Higher education in South Korea has undergone significant changes. The number of colleges and college enrollments has increased rapidly, and various types of colleges have been established. There are many types of colleges: four year universities; two-year colleges; teacher education colleges for training elementary school teachers; and universities that offer education through remote access. In addition, there are many specialized colleges such as military academies and academies that offer training for various professions.
Universities are classified into national and private universities; a few national universities were established in the central city of each province. Private universities have been established on the basis of unique educational goals. Since the 1990s, as the number of private universities has significantly increased, the percentage of students entering universities has also grown at a dramatic rate, to the point where the current percentage of students entering university in Korea is the highest among Organization for Economic Cooperation and Development (OECD) countries. The positive aspect of this phenomenon is the achievement of a highly educated workforce, but this also results in significant economic burden to the students. The appropriate level of college tuition, scholarship support by the state, and the maintenance of fiscal sustainability of both public and private universities have emerged as important agenda items in debates among politicians.
Majors in universities are largely classified under humanities, social sciences, education, natural sciences, engineering, medicine, arts, music, and physical sciences. Many graduate schools have been established in accordance with increasing demands for development of higher education and professional knowledge. While many graduate schools operated by universities account for a large share, there are many graduate schools for religious training, executive development, medical expertise training, and legal professional training.
University professors mostly have doctoral degrees; their doctoral degrees are obtained at both domestic universities and foreign countries, such as the United States, Japan, and Germany. In addition, many foreign students have recently entered Korean colleges and graduate schools to take Korean language courses and to obtain a degree due to the increased quality of higher education garnered by Korean universities internationally.
Brief Interpretation of the Maps
The 2015 Distribution of Colleges and Universities map is a color coded dot map with each dot showing a single institution of higher education. Blue dots represent
universities and red dot represents colleges. Beyond the classification by university and college, there is no further distinction between four-year colleges, two-year colleges, technical colleges, or teacher education colleges. The spatial pattern for universities correlates with metropolitan centers and urban areas of all sizes while colleges are located in both urban and rural areas. Many university students need to or choose to be away from home due to pursuing the most appropriate university programs that suit them best; some urban-based university students have the option of living at home while attending the university.

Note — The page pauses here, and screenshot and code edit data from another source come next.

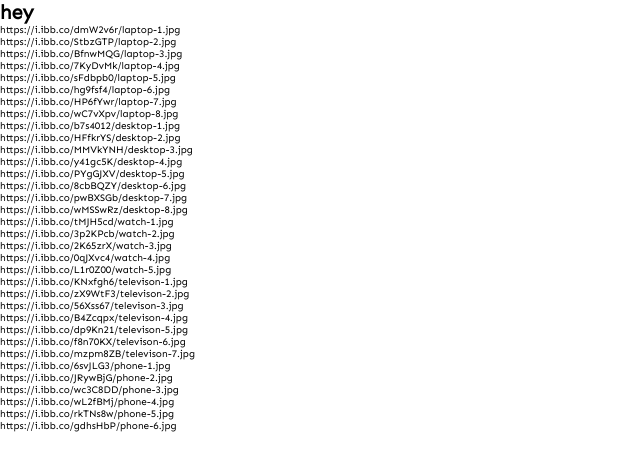
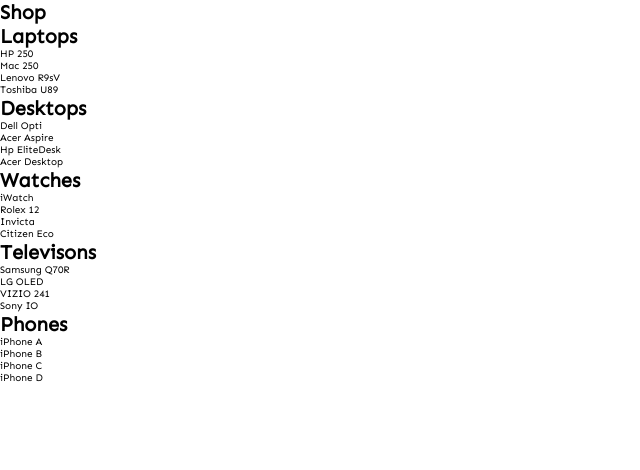
Before and after one commit to andrewmoeggy/aquabit, a React (Create React App) app: page /shop in a window 1280 px wide. Shown: the top 470 px of the page, without its empty margins (0-640 px from the left). Built offline with nearby package versions, Linux system fonts and the light colour scheme.

Commit message:
collection preview and shop page updates

```diff
--- /dev/null
+++ b/src/components/collection-preview/collection-preview.component.jsx
@@ -0,0 +1,21 @@
+import React from 'react';
+
+const CollectionPreview = ({ title, otherItemData }) => {
+  const { items } = otherItemData;
+  console.log(items)
+
+  return (
+    <div className='collection-preview'>
+      <h1 className='title'>{title}</h1>
+      <div className='preview'>
+        {
+          items.filter((item, i) => i < 4).map((item) => {
+            return <div key={item.id}>{item.name}</div>
+          })
+        }
+      </div>
+    </div>
+  );
+}
+
+export default CollectionPreview;
--- a/src/pages/shop/shop.component.jsx
+++ b/src/pages/shop/shop.component.jsx
@@ -1,5 +1,6 @@
 import React, { Component } from 'react';
 import SHOP_DATA from './shop.data';
+import CollectionPreview from '../../components/collection-preview/collection-preview.component';
 
 class ShopPage extends Component {
   constructor(props) {
@@ -13,12 +14,9 @@
     const { collection } = this.state;
     return (
       <div className='shop-page'>
-        <h1>hey</h1>
-        {collection.map((item, i) => {
-          console.log(item);
-          return <div key={i}> {item.items.map((i) => {
-            return <div>{i.imageUrl}</div>
-          })} </div>
+        <h1>Shop</h1>
+        {collection.map(({ title, id, ...otherItemData }, i) => {
+          return <CollectionPreview title={title} otherItemData={otherItemData} key={id} />
         })
         }
       </div>
--- a/src/pages/shop/shop.data.js
+++ b/src/pages/shop/shop.data.js
@@ -12,25 +12,25 @@
       },
       {
         id: 2,
-        name: 'Mac 2000',
+        name: 'Mac 250',
         imageUrl: 'https://i.ibb.co/StbzGTP/laptop-2.jpg',
         price: 18
       },
       {
         id: 3,
-        name: 'itsOver 9000',
+        name: 'Lenovo R9sV',
         imageUrl: 'https://i.ibb.co/BfnwMQG/laptop-3.jpg',
         price: 35
       },
       {
         id: 4,
-        name: 'PC # 10',
+        name: 'Toshiba U89',
         imageUrl: 'https://i.ibb.co/7KyDvMk/laptop-4.jpg',
         price: 25
       },
       {
         id: 5,
-        name: 'Green Beanie',
+        name: 'HP 98VV',
         imageUrl: 'https://i.ibb.co/sFdbpb0/laptop-5.jpg',
         price: 18
       },
```
Also changed, not shown: src/components/collection-preview/collection-preview.styles.scss (added).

While it is not unexpected that university students may have to be away from home to attend college and given your understanding of where the Korean population is distributed, describe the distances they may have to travel to attend a university or college. While tuition costs, living expenses, and availability of scholarships and financial supports may enter into a student’ decision on where to attend higher education, what are your own personal thoughts on all these factors? How would you prioritize them?